Five out of every 1,000 New Yorkers are homeless, according to a recent report from the state Comptroller's Office. That number is more than double the national rate.

Spectrum News 1 looked into how counties in New York are working to get people off the streets and into homes.

Continuum of care, or COC, is a communitywide planning approach designed to promote the goal of ending homelessness. It’s typically a coalition of human service agencies from a given county or group of counties as designated by the U.S. Department of Housing and Urban Development (HUD).

While the approach is applauded by most advocates, there are challenges and they vary from place to place.

“Part of the philosophy with continuum of care is there is no wrong door,” said Maggie Fronk, CEO of Wellspring. 

Collaboration is among the most appreciated takeaways from COC.

“The health of a community is determined by how we treat our most vulnerable,” Fronk said.

Right now, the federal government considers rent costing 30% or less of one’s income as affordable.

“There are actually multiple definitions of what would be considered affordable housing,” said Lindsey Connors, housing and support services associate executive director at RISE.

Advocates say those definitions vary from county to county, which is not always taken into consideration by HUD.

“When they look at income for Saratoga, they’re also looking at the income and availability of apartments in Albany, Troy and Schenectady,” Connors said.

Advocates say it’s detrimental to their work in transitioning an individual out of a shelter.

“We have to find apartments within the fair market rent, and that can be very, very difficult,” Fronk said.

Not to mention an apartment near a reliable transportation.

“There are very limited areas in our county that are on a bus line and finding affordable housing there can take us months,” Fronk said.

The lack of infrastructure is another hurdle that appears to be more common across all COCs.

“The number of straight homeless folks doubled since last year,” said Amy LaFountain, executive director of Joseph’s House & Shelter.

LaFountain leads a human services organization working to create relationships with it’s local housing authority and landlords to ensure a variety of options.

“Not every housing situation is going to have a white-picket fence around it, but we need rooming houses, we need programs, we need vouchers, we need affordable apartments,” LaFountain said.

Homeless advocates also say there needs to be more work put into community education when it comes to homelessness.

“I think when we look at the systemic, the conversation can shift because it’s less about personal choice and more about the systems at play in our communities,” said Kristen Giroux, COO of the Interfaith Partnership for the Homeless.

Some organizations are trying to find alternative sources of funding and more municipal support.

“When we’re talking about things, like the idea of inclusionary zoning comes up again, that would be something we’d jump on and support,” Connors said.

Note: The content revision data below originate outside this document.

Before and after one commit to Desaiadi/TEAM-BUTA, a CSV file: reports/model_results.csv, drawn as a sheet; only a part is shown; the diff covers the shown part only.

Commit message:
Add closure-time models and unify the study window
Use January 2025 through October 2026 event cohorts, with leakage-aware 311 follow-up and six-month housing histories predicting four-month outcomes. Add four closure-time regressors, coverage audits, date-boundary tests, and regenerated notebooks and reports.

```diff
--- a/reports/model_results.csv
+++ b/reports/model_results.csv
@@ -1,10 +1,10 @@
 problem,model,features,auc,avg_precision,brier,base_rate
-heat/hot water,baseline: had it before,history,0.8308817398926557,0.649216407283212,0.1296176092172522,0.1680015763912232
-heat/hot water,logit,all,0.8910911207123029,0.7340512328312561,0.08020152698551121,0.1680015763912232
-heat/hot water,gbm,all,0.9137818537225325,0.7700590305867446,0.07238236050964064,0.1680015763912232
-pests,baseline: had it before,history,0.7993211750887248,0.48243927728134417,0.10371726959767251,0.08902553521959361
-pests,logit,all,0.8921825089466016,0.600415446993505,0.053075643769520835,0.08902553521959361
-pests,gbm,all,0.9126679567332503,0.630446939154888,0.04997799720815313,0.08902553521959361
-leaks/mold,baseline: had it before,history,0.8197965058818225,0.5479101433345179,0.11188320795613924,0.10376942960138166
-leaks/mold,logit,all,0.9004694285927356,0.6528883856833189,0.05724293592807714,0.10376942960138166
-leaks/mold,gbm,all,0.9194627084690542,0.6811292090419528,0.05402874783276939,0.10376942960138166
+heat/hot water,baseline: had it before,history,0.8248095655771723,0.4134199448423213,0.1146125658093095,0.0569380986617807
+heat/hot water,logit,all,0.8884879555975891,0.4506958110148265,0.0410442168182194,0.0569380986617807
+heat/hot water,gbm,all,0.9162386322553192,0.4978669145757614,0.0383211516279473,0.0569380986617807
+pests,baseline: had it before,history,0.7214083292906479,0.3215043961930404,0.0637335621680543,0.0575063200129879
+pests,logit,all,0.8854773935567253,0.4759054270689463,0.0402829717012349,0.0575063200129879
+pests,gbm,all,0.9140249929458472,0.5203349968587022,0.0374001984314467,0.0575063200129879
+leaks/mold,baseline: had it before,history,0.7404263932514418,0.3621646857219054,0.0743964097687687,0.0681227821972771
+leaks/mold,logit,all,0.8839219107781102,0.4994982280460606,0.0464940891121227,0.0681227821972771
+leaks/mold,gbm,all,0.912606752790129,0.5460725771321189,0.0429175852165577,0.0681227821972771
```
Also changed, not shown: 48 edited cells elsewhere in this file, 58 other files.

Asked about some of the concerns raised, HUD didn’t address any of them directly, but pointed to how it’s expanded housing vouchers and the agency’s ability to certify an individual’s eligibility for such assistance.